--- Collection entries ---

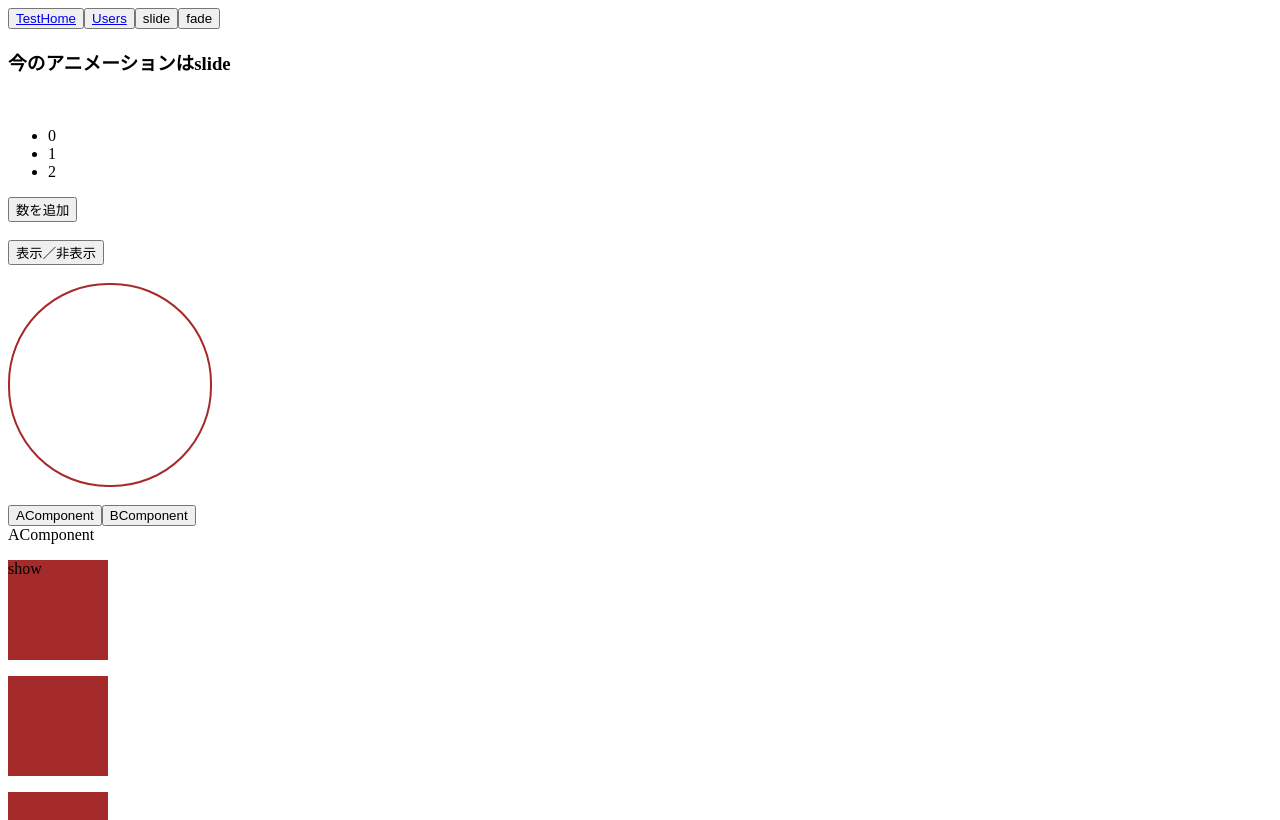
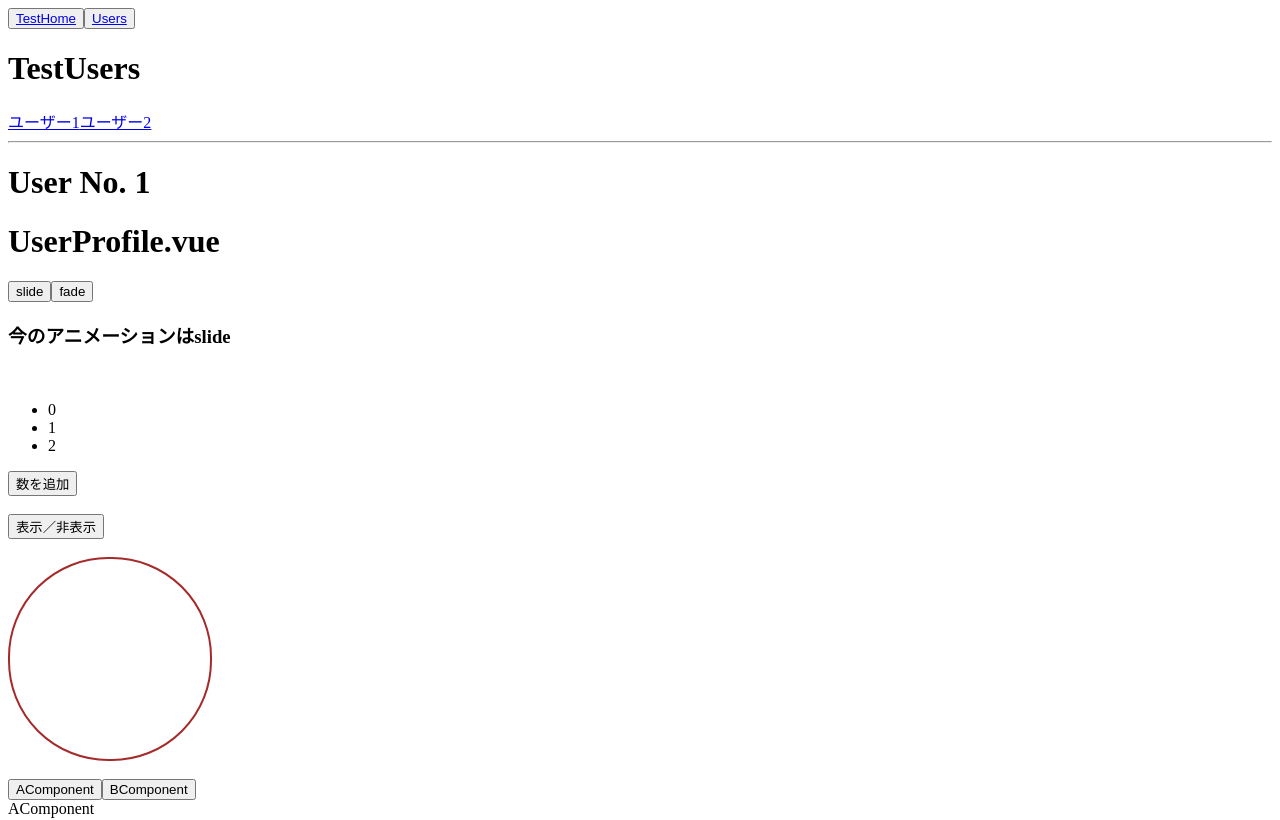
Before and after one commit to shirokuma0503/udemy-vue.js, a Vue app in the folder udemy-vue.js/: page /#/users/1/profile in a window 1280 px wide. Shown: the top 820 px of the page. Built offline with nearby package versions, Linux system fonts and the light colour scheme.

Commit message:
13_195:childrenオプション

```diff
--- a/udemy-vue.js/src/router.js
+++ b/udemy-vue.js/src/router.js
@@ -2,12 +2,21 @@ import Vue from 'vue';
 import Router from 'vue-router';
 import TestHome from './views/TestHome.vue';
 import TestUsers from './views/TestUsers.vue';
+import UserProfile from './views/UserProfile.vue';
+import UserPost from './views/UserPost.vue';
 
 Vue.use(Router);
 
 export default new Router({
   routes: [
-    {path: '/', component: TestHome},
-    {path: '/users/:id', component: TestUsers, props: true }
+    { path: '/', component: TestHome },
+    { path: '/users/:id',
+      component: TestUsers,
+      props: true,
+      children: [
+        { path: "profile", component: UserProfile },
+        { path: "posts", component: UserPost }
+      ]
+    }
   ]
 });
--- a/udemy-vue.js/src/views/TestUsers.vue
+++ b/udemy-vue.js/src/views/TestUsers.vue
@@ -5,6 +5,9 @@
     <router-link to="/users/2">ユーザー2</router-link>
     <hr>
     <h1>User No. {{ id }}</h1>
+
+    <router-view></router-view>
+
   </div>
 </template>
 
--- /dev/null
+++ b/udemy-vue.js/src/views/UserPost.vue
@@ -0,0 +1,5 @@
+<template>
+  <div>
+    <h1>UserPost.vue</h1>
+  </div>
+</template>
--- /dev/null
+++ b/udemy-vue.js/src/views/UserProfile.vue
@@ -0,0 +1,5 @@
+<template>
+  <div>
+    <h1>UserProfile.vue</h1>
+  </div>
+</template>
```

--- TASK ITEM ---
A verbatim copy of the entries, without the pictures, is what this task requires.

--- YOUR RESPONSE ---
Before and after one commit to shirokuma0503/udemy-vue.js, a Vue app in the folder udemy-vue.js/: page /#/users/1/profile in a window 1280 px wide. Shown: the top 820 px of the page. Built offline with nearby package versions, Linux system fonts and the light colour scheme.

Commit message:
13_195:childrenオプション

```diff
--- a/udemy-vue.js/src/router.js
+++ b/udemy-vue.js/src/router.js
@@ -2,12 +2,21 @@ import Vue from 'vue';
 import Router from 'vue-router';
 import TestHome from './views/TestHome.vue';
 import TestUsers from './views/TestUsers.vue';
+import UserProfile from './views/UserProfile.vue';
+import UserPost from './views/UserPost.vue';
 
 Vue.use(Router);
 
 export default new Router({
   routes: [
-    {path: '/', component: TestHome},
-    {path: '/users/:id', component: TestUsers, props: true }
+    { path: '/', component: TestHome },
+    { path: '/users/:id',
+      component: TestUsers,
+      props: true,
+      children: [
+        { path: "profile", component: UserProfile },
+        { path: "posts", component: UserPost }
+      ]
+    }
   ]
 });
--- a/udemy-vue.js/src/views/TestUsers.vue
+++ b/udemy-vue.js/src/views/TestUsers.vue
@@ -5,6 +5,9 @@
     <router-link to="/users/2">ユーザー2</router-link>
     <hr>
     <h1>User No. {{ id }}</h1>
+
+    <router-view></router-view>
+
   </div>
 </template>
 
--- /dev/null
+++ b/udemy-vue.js/src/views/UserPost.vue
@@ -0,0 +1,5 @@
+<template>
+  <div>
+    <h1>UserPost.vue</h1>
+  </div>
+</template>
--- /dev/null
+++ b/udemy-vue.js/src/views/UserProfile.vue
@@ -0,0 +1,5 @@
+<template>
+  <div>
+    <h1>UserProfile.vue</h1>
+  </div>
+</template>
```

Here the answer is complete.